TASK GOAL: Whenever a line in the records below contains "function", pick it out.

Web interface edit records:
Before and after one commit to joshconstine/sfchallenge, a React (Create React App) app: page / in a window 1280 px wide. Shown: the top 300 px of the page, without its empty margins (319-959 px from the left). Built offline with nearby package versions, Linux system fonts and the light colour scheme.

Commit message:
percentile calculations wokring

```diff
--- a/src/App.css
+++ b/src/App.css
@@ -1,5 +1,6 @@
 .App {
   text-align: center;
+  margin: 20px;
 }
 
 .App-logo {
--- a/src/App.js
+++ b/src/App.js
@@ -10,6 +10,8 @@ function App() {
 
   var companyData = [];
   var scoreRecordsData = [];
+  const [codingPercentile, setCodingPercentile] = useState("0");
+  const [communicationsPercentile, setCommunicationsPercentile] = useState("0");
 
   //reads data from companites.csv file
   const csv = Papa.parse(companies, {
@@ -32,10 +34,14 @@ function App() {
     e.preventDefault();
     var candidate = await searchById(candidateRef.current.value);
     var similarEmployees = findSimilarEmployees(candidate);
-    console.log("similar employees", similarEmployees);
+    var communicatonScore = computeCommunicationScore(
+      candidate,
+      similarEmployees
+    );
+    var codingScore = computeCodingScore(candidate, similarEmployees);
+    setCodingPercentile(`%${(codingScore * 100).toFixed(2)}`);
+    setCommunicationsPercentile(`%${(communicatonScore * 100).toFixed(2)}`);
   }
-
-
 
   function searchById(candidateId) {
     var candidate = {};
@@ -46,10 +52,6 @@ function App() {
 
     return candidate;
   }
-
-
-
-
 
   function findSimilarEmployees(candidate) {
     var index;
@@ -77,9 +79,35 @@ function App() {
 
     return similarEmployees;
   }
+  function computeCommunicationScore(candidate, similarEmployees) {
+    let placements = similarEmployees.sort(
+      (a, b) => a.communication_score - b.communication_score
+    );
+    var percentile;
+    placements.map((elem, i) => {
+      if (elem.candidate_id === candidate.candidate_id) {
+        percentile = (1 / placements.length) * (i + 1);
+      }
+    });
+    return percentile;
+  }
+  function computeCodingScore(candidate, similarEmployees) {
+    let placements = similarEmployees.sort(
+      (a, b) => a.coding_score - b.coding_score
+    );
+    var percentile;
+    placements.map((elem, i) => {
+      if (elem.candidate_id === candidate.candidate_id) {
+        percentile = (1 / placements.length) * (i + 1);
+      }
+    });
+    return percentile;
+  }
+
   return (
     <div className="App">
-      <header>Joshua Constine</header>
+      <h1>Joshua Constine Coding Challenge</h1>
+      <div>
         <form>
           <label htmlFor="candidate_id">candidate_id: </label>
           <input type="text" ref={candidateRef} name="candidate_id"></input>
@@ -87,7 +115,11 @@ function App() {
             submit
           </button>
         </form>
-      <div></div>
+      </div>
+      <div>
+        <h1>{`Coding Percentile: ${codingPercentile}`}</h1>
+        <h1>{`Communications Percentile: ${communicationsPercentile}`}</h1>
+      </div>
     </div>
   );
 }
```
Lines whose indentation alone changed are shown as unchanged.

==

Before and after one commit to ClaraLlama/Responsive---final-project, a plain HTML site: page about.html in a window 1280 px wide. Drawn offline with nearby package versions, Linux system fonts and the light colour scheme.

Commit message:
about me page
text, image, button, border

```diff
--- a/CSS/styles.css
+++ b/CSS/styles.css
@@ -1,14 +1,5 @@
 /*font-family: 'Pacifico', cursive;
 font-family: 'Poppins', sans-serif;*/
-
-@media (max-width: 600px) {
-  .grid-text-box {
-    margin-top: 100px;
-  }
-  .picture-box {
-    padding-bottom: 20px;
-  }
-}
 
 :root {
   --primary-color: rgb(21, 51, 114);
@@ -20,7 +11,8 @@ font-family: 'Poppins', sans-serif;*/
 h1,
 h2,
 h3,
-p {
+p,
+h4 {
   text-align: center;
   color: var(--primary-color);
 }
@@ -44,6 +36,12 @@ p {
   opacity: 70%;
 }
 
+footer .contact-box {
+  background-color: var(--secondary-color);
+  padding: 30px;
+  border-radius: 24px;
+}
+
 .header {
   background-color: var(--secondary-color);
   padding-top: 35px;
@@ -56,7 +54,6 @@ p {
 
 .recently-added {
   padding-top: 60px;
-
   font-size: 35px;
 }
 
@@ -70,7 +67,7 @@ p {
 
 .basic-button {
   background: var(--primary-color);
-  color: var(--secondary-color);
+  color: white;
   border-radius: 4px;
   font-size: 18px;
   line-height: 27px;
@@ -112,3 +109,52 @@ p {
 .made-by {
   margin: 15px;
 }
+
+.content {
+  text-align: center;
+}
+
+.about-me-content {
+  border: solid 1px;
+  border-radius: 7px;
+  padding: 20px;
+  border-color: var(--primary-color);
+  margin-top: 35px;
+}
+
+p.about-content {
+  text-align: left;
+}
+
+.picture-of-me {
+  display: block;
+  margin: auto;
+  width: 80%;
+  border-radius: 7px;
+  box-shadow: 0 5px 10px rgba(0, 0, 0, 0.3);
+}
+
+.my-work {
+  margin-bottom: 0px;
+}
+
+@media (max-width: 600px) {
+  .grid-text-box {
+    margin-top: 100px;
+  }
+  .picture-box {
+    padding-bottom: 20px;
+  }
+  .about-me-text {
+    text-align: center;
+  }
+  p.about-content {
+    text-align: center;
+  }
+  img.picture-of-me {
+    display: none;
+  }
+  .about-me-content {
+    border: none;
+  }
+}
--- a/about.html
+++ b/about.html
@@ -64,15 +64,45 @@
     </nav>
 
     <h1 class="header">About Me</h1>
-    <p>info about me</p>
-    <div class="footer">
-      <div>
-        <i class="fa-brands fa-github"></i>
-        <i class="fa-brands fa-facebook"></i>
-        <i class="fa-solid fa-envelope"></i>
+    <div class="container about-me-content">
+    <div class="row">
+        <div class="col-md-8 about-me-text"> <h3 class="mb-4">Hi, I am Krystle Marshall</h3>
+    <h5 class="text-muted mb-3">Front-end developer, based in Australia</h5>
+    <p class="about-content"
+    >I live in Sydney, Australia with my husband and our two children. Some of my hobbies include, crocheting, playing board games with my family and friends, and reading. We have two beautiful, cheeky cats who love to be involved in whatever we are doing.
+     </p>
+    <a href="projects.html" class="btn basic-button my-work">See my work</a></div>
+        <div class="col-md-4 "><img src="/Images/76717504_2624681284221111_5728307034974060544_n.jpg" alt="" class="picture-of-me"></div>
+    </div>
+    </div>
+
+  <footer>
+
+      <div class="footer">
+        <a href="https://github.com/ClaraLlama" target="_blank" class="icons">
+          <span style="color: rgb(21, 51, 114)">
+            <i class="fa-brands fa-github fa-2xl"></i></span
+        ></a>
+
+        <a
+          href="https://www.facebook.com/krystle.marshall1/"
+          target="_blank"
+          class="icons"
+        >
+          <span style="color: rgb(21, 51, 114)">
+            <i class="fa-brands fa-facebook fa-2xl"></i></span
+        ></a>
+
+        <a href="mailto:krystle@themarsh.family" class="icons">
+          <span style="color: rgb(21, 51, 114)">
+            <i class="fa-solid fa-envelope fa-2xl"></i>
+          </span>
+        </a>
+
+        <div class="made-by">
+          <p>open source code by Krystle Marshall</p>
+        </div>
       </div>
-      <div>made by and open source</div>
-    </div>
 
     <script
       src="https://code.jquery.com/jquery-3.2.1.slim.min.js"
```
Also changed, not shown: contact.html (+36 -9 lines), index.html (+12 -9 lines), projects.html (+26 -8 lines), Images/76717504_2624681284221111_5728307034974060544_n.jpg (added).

==

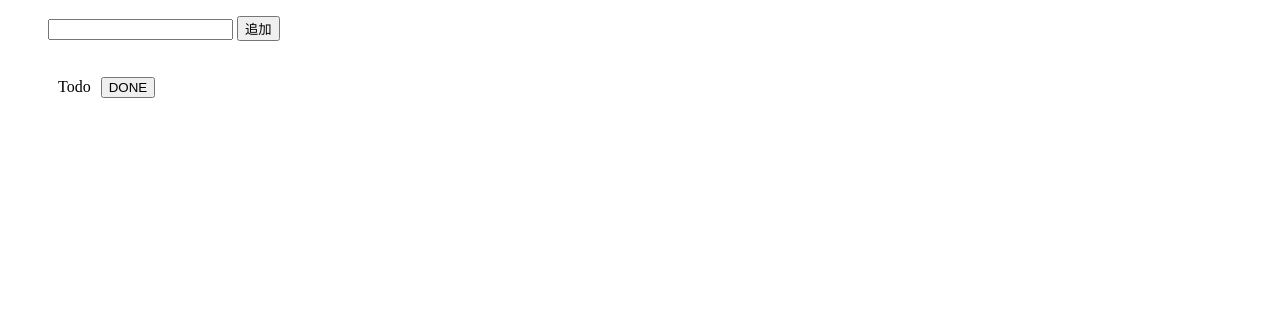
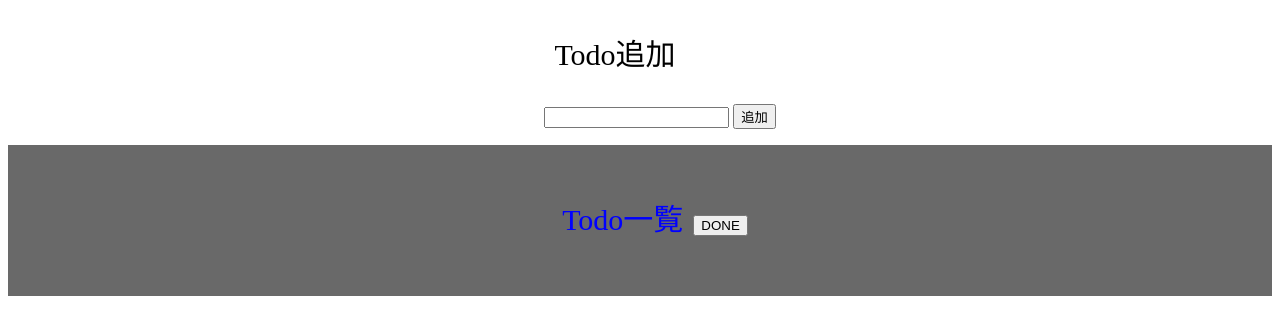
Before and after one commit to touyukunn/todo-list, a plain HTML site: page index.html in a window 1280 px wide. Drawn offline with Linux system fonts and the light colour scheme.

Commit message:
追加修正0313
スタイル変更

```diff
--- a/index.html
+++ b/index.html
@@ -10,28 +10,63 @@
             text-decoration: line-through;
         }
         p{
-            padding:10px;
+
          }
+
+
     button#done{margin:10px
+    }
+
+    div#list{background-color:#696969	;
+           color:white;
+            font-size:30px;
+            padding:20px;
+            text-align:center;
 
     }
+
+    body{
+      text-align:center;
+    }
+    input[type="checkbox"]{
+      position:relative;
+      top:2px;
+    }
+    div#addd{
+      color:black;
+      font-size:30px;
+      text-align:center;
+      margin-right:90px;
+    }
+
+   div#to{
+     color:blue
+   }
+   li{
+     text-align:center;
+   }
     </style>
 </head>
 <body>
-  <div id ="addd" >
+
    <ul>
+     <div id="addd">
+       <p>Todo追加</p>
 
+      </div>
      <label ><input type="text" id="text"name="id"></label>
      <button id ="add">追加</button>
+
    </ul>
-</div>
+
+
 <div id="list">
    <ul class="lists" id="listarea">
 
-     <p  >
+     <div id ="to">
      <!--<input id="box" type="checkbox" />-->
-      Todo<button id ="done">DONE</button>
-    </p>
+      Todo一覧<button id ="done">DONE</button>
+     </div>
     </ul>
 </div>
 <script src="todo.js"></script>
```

ANSWER TO THE PROBLEM:
@@ -10,6 +10,8 @@ function App() {
@@ -32,10 +34,14 @@ function App() {
   function searchById(candidateId) {
@@ -46,10 +52,6 @@ function App() {
   function findSimilarEmployees(candidate) {
@@ -77,9 +79,35 @@ function App() {
+  function computeCommunicationScore(candidate, similarEmployees) {
+  function computeCodingScore(candidate, similarEmployees) {
@@ -87,7 +115,11 @@ function App() {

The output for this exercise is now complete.